Experts say the majority of campaign finance law violations are clerical errors or missed deadlines, and are rectified by the parties involved. Many result in civil penalties — President Barack Obama’s 2008 campaign paid a $375,000 penalty to the F.E.C., largely for failing to notify regulators of contributions totaling $1,000 or more within 48 hours of receiving them.
But other cases are more extraordinary, like the vast fund-raising operation that enabled the Watergate break-in.
In fact, quite a few recent high-profile political scandals have had a campaign finance twist. Let’s take a look.
A report by a special counsel to a state legislative committee had said that Mr. Bentley encouraged “an atmosphere of intimidation” around his staff to keep them from speaking of his relationship with Ms. Mason, and that he had directed state employees to cover up the relationship. (Mr. Bentley had denied a physical relationship with Ms. Mason long before he resigned, despite recordings that suggested physical intimacy.)
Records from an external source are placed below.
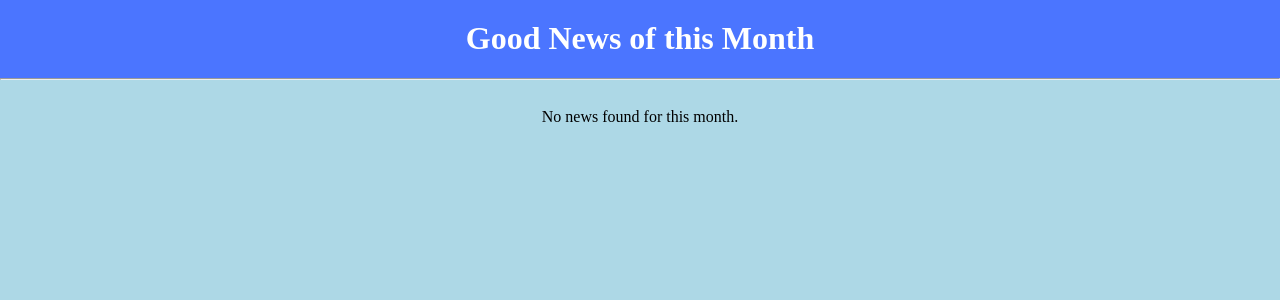
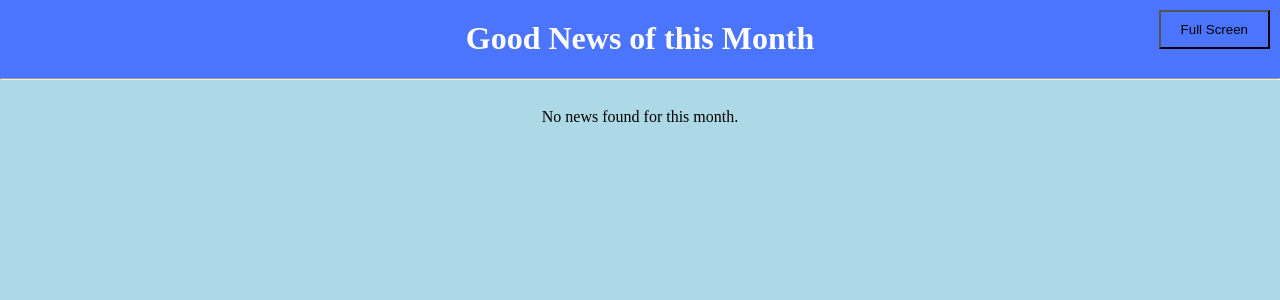
Before and after one commit to shsh227/shsh227.github.io, a Flask app: template templates/index.html in a window 1280 px wide. Shown: the top 300 px of the page. Run offline with Flask 3, Linux system fonts and the light colour scheme; the template is opened without the code that fills it, so the values that code supplies are empty.

Commit message:
Update modified files

```diff
--- a/static/styles.css
+++ b/static/styles.css
@@ -5,6 +5,20 @@
     padding: 0;
     overflow: hidden;
     background-color: lightblue;
+}
+
+#fullscreen,
+#exitfullscreen {
+    position: fixed;
+    top: 10px;
+    right: 10px;
+    padding: 10px 20px;
+    background-color: rgb(75, 117, 255);
+    z-index: 1000;
+}
+
+#exitfullscreen {
+    display: none;
 }
 
 .slideshow {
--- a/templates/index.html
+++ b/templates/index.html
@@ -31,7 +31,36 @@
                 showarticle(startingIndex);
 
                 setInterval(shownextarticle, 7000);
+
+                const fullscreen = document.getElementById("fullscreen");
+                const exitfullscreen = document.getElementById("exitfullscreen");
+
+                fullscreen.addEventListener("click", function() {
+                    document.documentElement.requestFullscreen();
+                    fullscreen.style.display = "none";
+                    exitfullscreen.style.display = "block";
+                })
+
+                exitfullscreen.addEventListener("click", function() {
+                    if (document.fullscreenElement) {
+                        document.exitFullscreen();
+                        fullscreen.style.display = "block";
+                        exitfullscreen.style.display = "none";
+                    }
+                })
+
+                document.addEventListener("fullscreenchange", function() {
+                    if (document.fullscreenElement) {
+                        fullscreen.style.display = "none";
+                        exitfullscreen.style.display = "block";
+                    }
+                    else {
+                        fullscreen.style.display = "block";
+                        exitfullscreen.style.display = "none";
+                    }
+                })
         })
+
     </script>
 </head>
 <body>
@@ -39,6 +68,8 @@
         <h1 style = "color: white" class = "distance">Good News of this Month</h1>
         <hr>
     </div>
+    <button id = "fullscreen">Full Screen</button>
+    <button id = "exitfullscreen">Exit Full Screen</button>
     <div class  = "news">
         {% for article in articles %}
             <div class = "article">
```
Also changed, not shown: index.html (+31 -0 lines).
Central to Mr. Bentley’s resignation was a guilty plea to two misdemeanor charges: failing to file a major contribution report and knowingly converting campaign contributions to personal use.
The report describes how Mr. Bentley tried to use a member of his security detail to break up with Ms. Mason on his behalf, and how Mr. Bentley demanded that she be allowed to travel in official vehicles after she left the state’s payroll.
Before the plea deal, the Alabama Ethics Commission had said it had probable cause to find that Mr. Bentley had committed felonies before he resigned, and had referred its findings to prosecutors.
The presidential candidate’s affair and child
An illicit affair, a pregnancy and a scheme to hide them during the 2008 presidential race.
That would become the focus of a trial in 2012 over whether John Edwards, a former Democratic presidential candidate, vice-presidential nominee and senator, broke campaign finance laws as part of the cover-up. A two-year investigation led to his indictment by a federal grand jury in 2011.
Mr. Edwards began the affair with a campaign videographer, Rielle Hunter, in 2006; she became pregnant the next year. Prosecutors said Mr. Edwards had used about $1 million to hide Ms. Hunter from his wife, Elizabeth Edwards, and the public. They also said he initially had an aide claim paternity of the child, who was born in 2008. Mr. Edwards admitted the child was his in 2010.
Mrs. Edwards died that December after battling cancer. One of her closest friends testified about the emotional turmoil Mrs. Edwards went through to believe that her husband had not conceived a child with Ms. Hunter.
A jury could not reach a verdict on five charges of campaign finance fraud and conspiracy, and found Mr. Edwards not guilty on one other charge. Federal prosecutors later said they would not retry him.
The stays by donors in the White House’s Lincoln Bedroom
The Democratic Party’s fund-raising tactics during the 1996 presidential campaign, including overnight stays for top donors in the White House’s Lincoln Bedroom, became the subject of much controversy.
It would emerge that President Bill Clinton had personally approved a plan, years earlier, to reward Democratic donors and fund-raisers with meals, golf outings and jogs with him, as well as stays in the Lincoln Bedroom to “energize” them for his re-election campaign. Critics referred to the selling of the Lincoln Bedroom.
After Mr. Clinton’s re-election, the administration released a list of 938 guests who stayed in the Lincoln Bedroom and other rooms, including some who did not donate.
Mr. Clinton largely defended the visits, saying that the guests had stayed as friends, not as contributors.
The scandal was soon overshadowed by revelations of Mr. Clinton’s affair with a White House intern, Monica Lewinsky.
The vice president’s visit to a Buddhist temple
Another scandal tied to that campaign would follow Vice President Al Gore for years.
In 2000, a longtime fund-raiser for Mr. Gore was convicted of five felony counts for helping arrange illegal donations to the Democratic Party and its candidates in 1996. About $55,000 of that was in connection with a visit by Mr. Gore to a Buddhist temple in the Los Angeles area during the campaign.
Prosecutors said that the fund-raiser, Maria Hsia, arranged for nuns and monks to write checks to make it seem that they were the donors to the Democratic National Committee. But they were actually reimbursed by the temple, a religious, tax-exempt institution barred from making political contributions.
Mr. Gore’s credibility regarding what he knew came under scrutiny.
The scandal resurfaced during his failed 2000 presidential run. “Who’s he going to be today?” one television ad asked. “The Al Gore who raises campaign money at a Buddhist temple? Or the one who promises campaign finance reform?”
Alain Delaquérière contributed research.
Follow Mihir Zaveri on Twitter: @MihirZaveri.